In her portacabin in the recycling yard just behind Marino College, Walsh points at a large map on the wall.
It shows part of the north inner-city, the area they cover, surrounded in red marker. Every house with a planter box has been given a green mark on the map. Hundreds so far, says Walsh.
“Because of the gangland stuff, people stopped coming outside their door, they stopped engaging,” says Walsh.
“They were afraid people were watching them or they were seeing what was going on,” she says. “Now you have a reason to come out.”
Rebuilding trust within the community is a marker of success, says Walsh. They hand over responsibility for the planter boxes in some areas, giving people a chance to take a hands-on role in looking after their streets.
“There was a bit of negativity at the start from some people,” says Walsh.
She imitates a token begrudger: “Ah, that’ll never work down there. They’ll wreck them boxes. Ah, they’re going to rob them.”
But only two window boxes have been stolen since the project started. One theft was probably due to one of the residents complaining about the local kids, says Walsh.
They’re planning to roll out more educational programmes this year on household waste and waste disposal, says Walsh, to show people that small environmental impacts are in residents’ hands.
“What we’d be hoping to is say to people is, well, if you plant a few more flowers, you’re keeping around a few more bees. If you have a little less paving, you’ll have more grass and more insects,” says Walsh.

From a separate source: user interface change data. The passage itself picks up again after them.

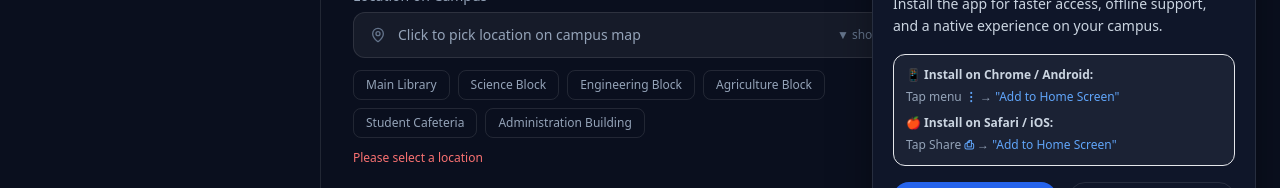
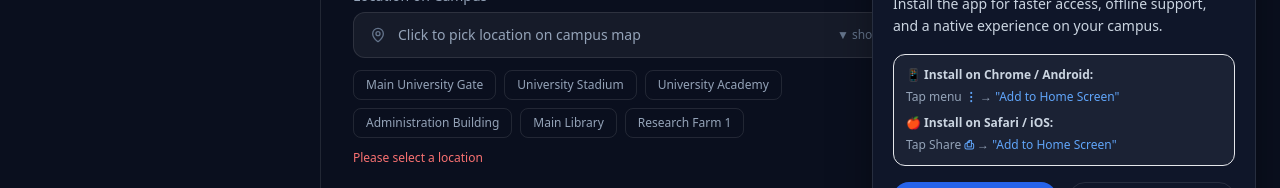
Before and after one commit to gemachistesfaye/tracepoint-system, a React (Create React App) app: page /report in a window 1280 px wide. Shown: the part 527-715 px from the top of the page. Built offline with nearby package versions, Linux system fonts and the light colour scheme; no server answers; the database is empty; sample sign-in values are in the browser's storage.

Commit message:
fix: update campus map with real building locations from satellite image

```diff
--- a/src/components/map/CampusMap.js
+++ b/src/components/map/CampusMap.js
@@ -14,24 +14,24 @@ L.Icon.Default.mergeOptions({
 export const HARAMAYA_CENTER = [9.4233, 42.0372];
 
 export const CAMPUS_LOCATIONS = {
-  "Main Library":            [9.4240, 42.0368],
-  "Science Block":           [9.4248, 42.0355],
-  "Engineering Block":       [9.4235, 42.0345],
-  "Agriculture Block":       [9.4220, 42.0385],
-  "Student Cafeteria":       [9.4215, 42.0370],
-  "Administration Building": [9.4255, 42.0360],
-  "Sports Complex":          [9.4195, 42.0380],
-  "Dormitory Area":          [9.4200, 42.0345],
-  "Main Gate":               [9.4260, 42.0395],
-  "Parking Area":            [9.4258, 42.0390],
-  "Medical Faculty":         [9.4238, 42.0338],
-  "Veterinary Faculty":      [9.4218, 42.0335],
-  "College of Computing":    [9.4228, 42.0362],
-  "Student Union":           [9.4222, 42.0372],
-  "Health Center":           [9.4210, 42.0388],
-  "Post Office":             [9.4252, 42.0375],
-  "Haramaya Lake":           [9.4180, 42.0420],
-  "Research Station":        [9.4190, 42.0320],
+  "Main University Gate":          [9.4282, 42.0372],
+  "University Stadium":            [9.4290, 42.0318],
+  "University Academy":            [9.4285, 42.0328],
+  "Administration Building":       [9.4270, 42.0355],
+  "Main Library":                  [9.4265, 42.0368],
+  "Research Farm 1":               [9.4245, 42.0325],
+  "Research Farm 2":               [9.4245, 42.0395],
+  "College of Agriculture":        [9.4255, 42.0340],
+  "Student Cafeteria":             [9.4260, 42.0362],
+  "Dormitory Area":                [9.4275, 42.0342],
+  "Health Center":                 [9.4260, 42.0378],
+  "Old Institute of Technology":   [9.4218, 42.0380],
+  "Veterinary Faculty":            [9.4230, 42.0345],
+  "College of Computing":          [9.4250, 42.0362],
+  "Post Office":                   [9.4278, 42.0365],
+  "Parking Area":                  [9.4280, 42.0358],
+  "Sumeya Mosque":                 [9.4182, 42.0355],
+  "Haramaya Lake":                 [9.4150, 42.0420],
 };
 
 const CampusMap = ({
@@ -75,13 +75,13 @@ const CampusMap = ({
     ).addTo(map);
 
     // Campus outline circle
-    L.circle(HARAMAYA_CENTER, {
+    L.circle([9.4240, 42.0360], {
       color: "#2563eb",
       fillColor: "#2563eb",
-      fillOpacity: 0.05,
+      fillOpacity: 0.04,
       weight: 1.5,
       dashArray: "6 4",
-      radius: 600,
+      radius: 900,
     }).addTo(map).bindTooltip("Haramaya University Campus", { permanent: false });
 
     // Landmark markers
```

The kids are great, she says. It’s the adults that need reminding.